  • Donna Cullen says on

    Thank you for sharing this list. As an introverted person, I acknowledge that some welcoming practices are uncomfortable. Being sincere, demonstrating love for those outside the building – being in ministry and welcoming the stranger to engage in that ministry hold more weight. It is not about me or my family, it is about an outward focus. For me, the church is a place to convene to plan how to serve and to involve others (strangers) in that ministry. Capturing input from mission focused folks can prove allusive.

  • Hugh Callison says on

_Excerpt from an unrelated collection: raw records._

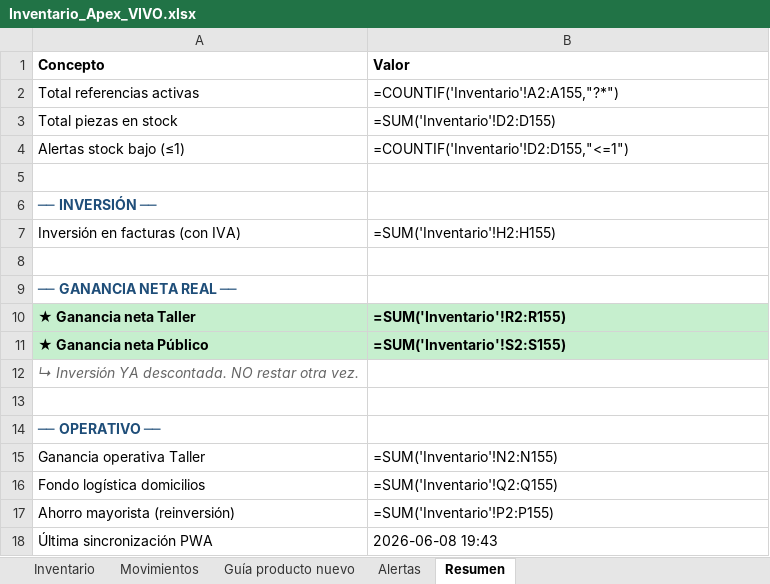
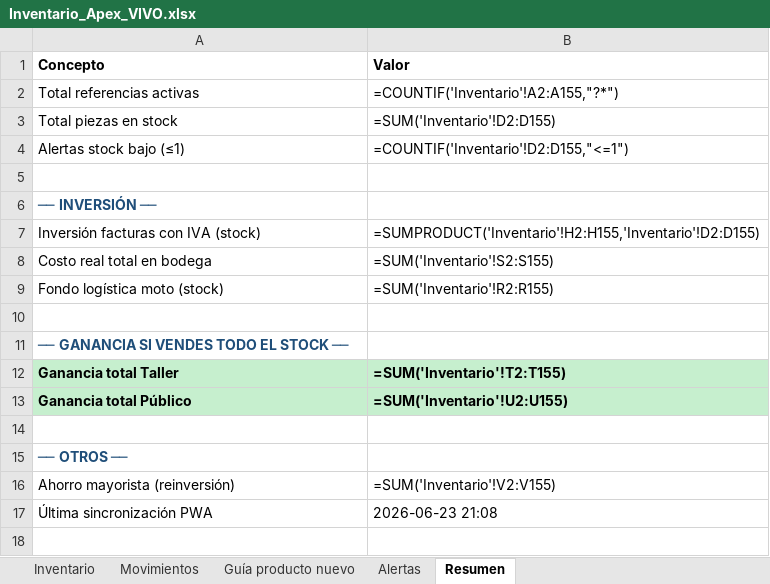
Before and after one commit to nicolasqadev-prog/apex-suspension, an Excel workbook: apex finanzas/Inventario_Apex_VIVO.xlsx, sheet Resumen, drawn as a sheet; values as stored, in another font and other column widths than the file's, no borders; formulas without a stored value are shown as written; removed rows and columns are numbered as before the commit, all else as after; the diff names each change by its address in the sheet, - before the commit and + after, or states it on an @@ line.

```diff
--- a/apex finanzas/Inventario_Apex_VIVO.xlsx (sheet Resumen)
+++ b/apex finanzas/Inventario_Apex_VIVO.xlsx (sheet Resumen)
-row 7: Inversión en facturas (con IVA) | =SUM('Inventario'!H2:H155)
+row 7: Inversión facturas con IVA (stock) | =SUMPRODUCT('Inventario'!H2:H155,'Inventario'!D2:D155)
+row 8: Costo real total en bodega | =SUM('Inventario'!S2:S155)
+row 9: Fondo logística moto (stock) | =SUM('Inventario'!R2:R155)
-A11 (Concepto): ── GANANCIA NETA REAL ──
+A11 (Concepto): ── GANANCIA SI VENDES TODO EL STOCK ──
-A12 (Concepto): ★ Ganancia neta Taller
+A12 (Concepto): Ganancia total Taller
-B12 (Valor): =SUM('Inventario'!R2:R155)
+B12 (Valor): =SUM('Inventario'!T2:T155)
-A13 (Concepto): ★ Ganancia neta Público
+A13 (Concepto): Ganancia total Público
-B13 (Valor): =SUM('Inventario'!S2:S155)
+B13 (Valor): =SUM('Inventario'!U2:U155)
-row 12: ↳ Inversión YA descontada. NO restar otra vez.
-A15 (Concepto): ── OPERATIVO ──
+A15 (Concepto): ── OTROS ──
-row 15: Ganancia operativa Taller | =SUM('Inventario'!N2:N155)
-row 16: Fondo logística domicilios | =SUM('Inventario'!Q2:Q155)
-B16 (Valor): =SUM('Inventario'!P2:P155)
+B16 (Valor): =SUM('Inventario'!V2:V155)
-B17 (Valor): 2026-06-08 19:43
+B17 (Valor): 2026-06-23 21:08
```
Also changed, not shown: sheet Inventario, 41 other files.
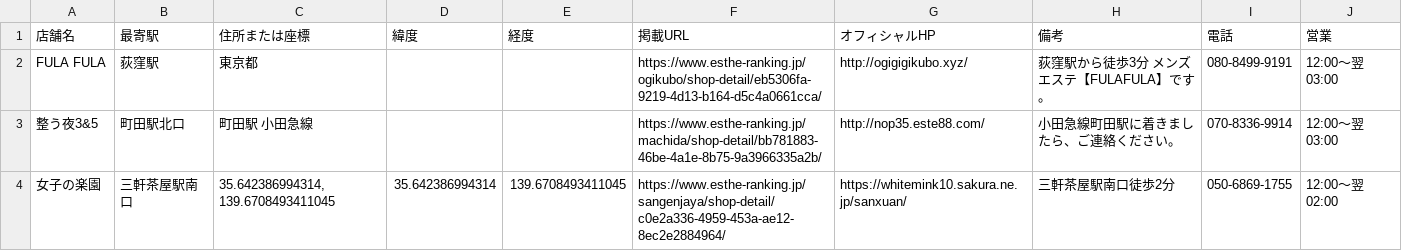
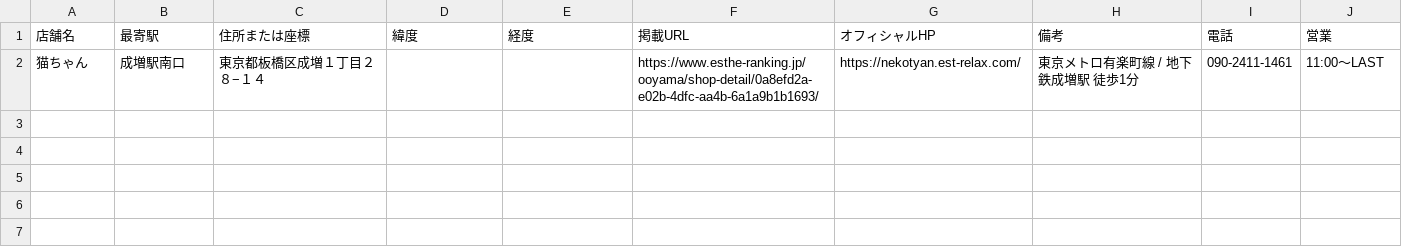
Before and after one commit to tknboon/esthe-viewer, a CSV file: region-data/tokyo/esthe_legacy_rows.csv, drawn as a sheet; removed rows and columns are numbered as before the commit, all else as after; the diff names each change by its address in the sheet, - before the commit and + after, or states it on an @@ line.

```diff
--- a/region-data/tokyo/esthe_legacy_rows.csv
+++ b/region-data/tokyo/esthe_legacy_rows.csv
-row 2: FULA FULA | 荻窪駅 | 東京都 |  |  | https://www.esthe-ranking.jp/ogikubo/shop-detail/eb5306fa-9219-4d13-b164-d5c4a0661cca/ | http://ogigigikubo.xyz/ | 荻窪駅から徒歩3分 メンズエステ【FULAFULA】です。 | 080-8499-9191 | 12:00～翌 03:00
-row 3: 整う夜3&5 | 町田駅北口 | 町田駅 小田急線 |  |  | https://www.esthe-ranking.jp/machida/shop-detail/bb781883-46be-4a1e-8b75-9a3966335a2b/ | http://nop35.este88.com/ | 小田急線町田駅に着きましたら、ご連絡ください。 | 070-8336-9914 | 12:00～翌 03:00
-row 4: 女子の楽園 | 三軒茶屋駅南口 | 35.642386994314, 139.6708493411045 | 35.642386994314 | 139.6708493411045 | https://www.esthe-ranking.jp/sangenjaya/shop-detail/c0e2a336-4959-453a-ae12-8ec2e2884964/ | https://whitemink10.sakura.ne.jp/sanxuan/ | 三軒茶屋駅南口徒歩2分 | 050-6869-1755 | 12:00～翌 02:00
+row 2: 猫ちゃん | 成増駅南口 | 東京都板橋区成増１丁目２８−１４ |  |  | https://www.esthe-ranking.jp/ooyama/shop-detail/0a8efd2a-e02b-4dfc-aa4b-6a1a9b1b1693/ | https://nekotyan.est-relax.com/ | 東京メトロ有楽町線 / 地下鉄成増駅 徒歩1分 | 090-2411-1461 | 11:00～LAST
```
Also changed, not shown: region-data/tokyo/esthe_map_points_ja.csv, toyota_esthe_legacy_rows.csv, 16 other files.
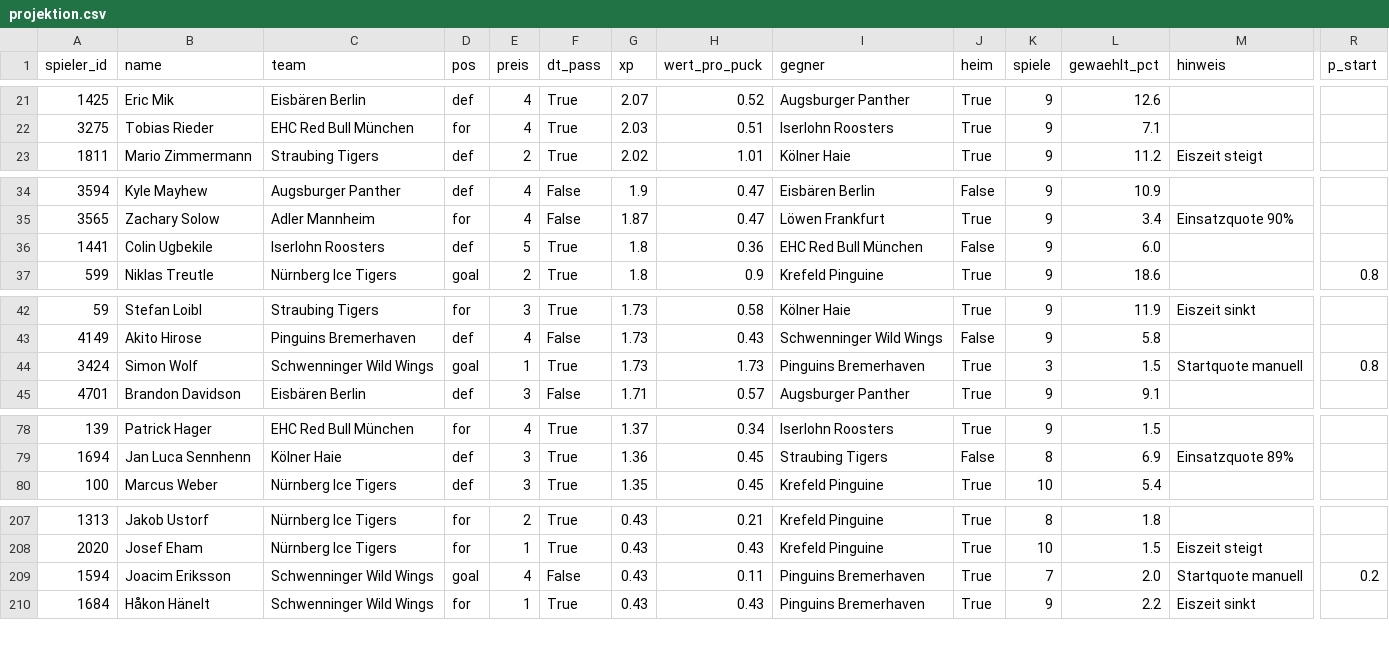
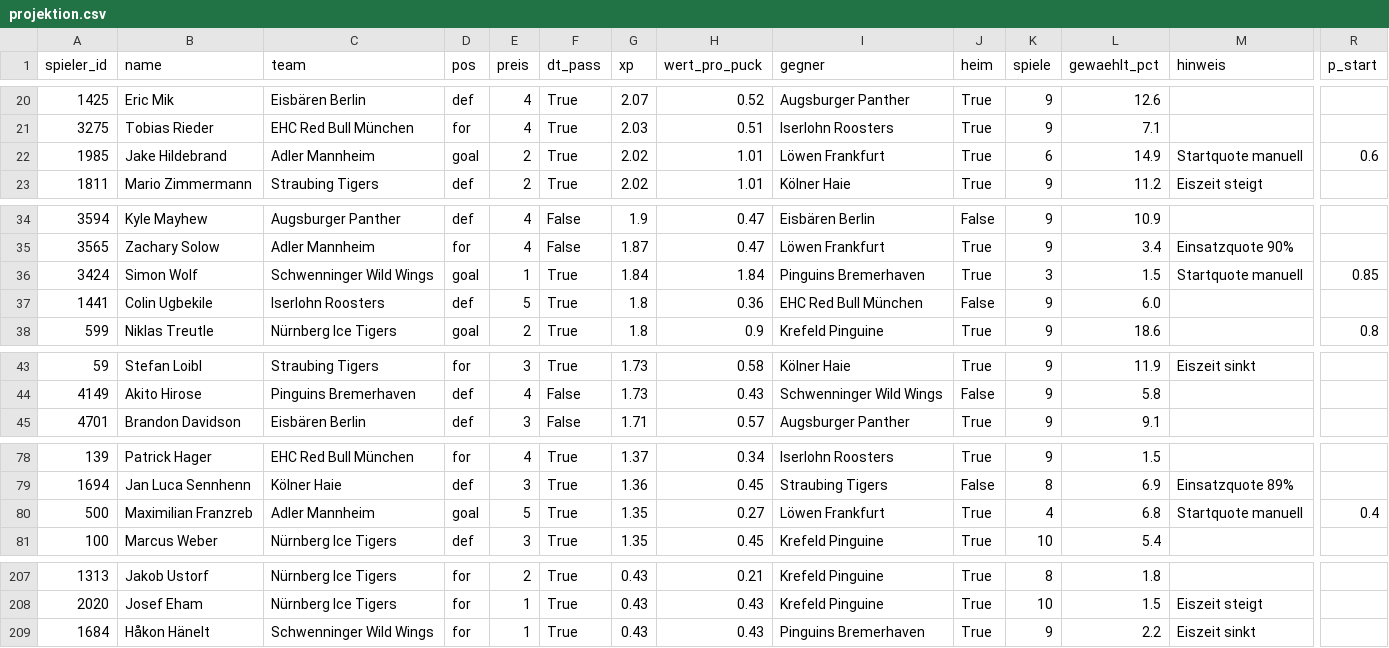
Before and after one commit to machi239/del-fantasy, a CSV file: data/projektion.csv, drawn as a sheet; only a part is shown, gaps mark what is left out; removed rows and columns are numbered as before the commit, all else as after; rows hold the shown columns only; the diff covers the shown part only; the diff names each change by its address in the sheet, - before the commit and + after, or states it on an @@ line.

```diff
--- a/data/projektion.csv
+++ b/data/projektion.csv
+row 22: 1985 | Jake Hildebrand | Adler Mannheim | goal | 2 | True | 2.02 | 1.01 | Löwen Frankfurt | True | 6 | 14.9 | Startquote manuell | 0.6
+row 36: 3424 | Simon Wolf | Schwenninger Wild Wings | goal | 1 | True | 1.84 | 1.84 | Pinguins Bremerhaven | True | 3 | 1.5 | Startquote manuell | 0.85
-row 44: 3424 | Simon Wolf | Schwenninger Wild Wings | goal | 1 | True | 1.73 | 1.73 | Pinguins Bremerhaven | True | 3 | 1.5 | Startquote manuell | 0.8
+row 80: 500 | Maximilian Franzreb | Adler Mannheim | goal | 5 | True | 1.35 | 0.27 | Löwen Frankfurt | True | 4 | 6.8 | Startquote manuell | 0.4
-row 209: 1594 | Joacim Eriksson | Schwenninger Wild Wings | goal | 4 | False | 0.43 | 0.11 | Pinguins Bremerhaven | True | 7 | 2.0 | Startquote manuell | 0.2
```
Also changed, not shown: 1 added row and 2 removed rows elsewhere in this file, 5 other files.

    I am surprised that there were no comments about the use of music in the plan for worship. Most churches that I visit, but have no desire to visit again, seem to have the opinion that the worshippers are not capable of reading musical notation and that they might possibly be unable to sense a feeling of worship when only lyrics of hymns are provided for little-known or unknown hymns or choruses intended as an avenue for worship. If I ever attend a church that provides the musical notation and also provided musical accompaniment that agrees with the correct harmonization of that accompaniment, I would definitely return. I go to church for worship, not “friendly greetings,” clever sermons or entertaining dramatic skits. If I can freely worship God in a congregational setting, the “friendly” part will take care of itself as I become a regular worshipper in the congregation.

    • Amen. Hymnals are wonderful things and need to be used. If you expect people to sing, give them music to go by. And utilize the classics, not just 7-11 praise choruses (7 words repeated 11 times). I am the director of music and organist at the most wonderful United Church of Christ imaginable. A variety of music is good, but don’t count the beautiful classics out. And never forget the hymnals in the rack in front of you!!!

  • Love reading all responses ; we pray for the leadership of our country . We pray that the next President will be a godly man , and have godly thoughts , and do all in the will of God , and not by mans on ideals . Scriptures says ; What so ever you do in word or deed , do all in the name of Lord Jesus giving thanks to God and the Father by Him Col 3:17 . If Donald Trump is our next Leader ; I hope to see him in worship . Thank you, Bob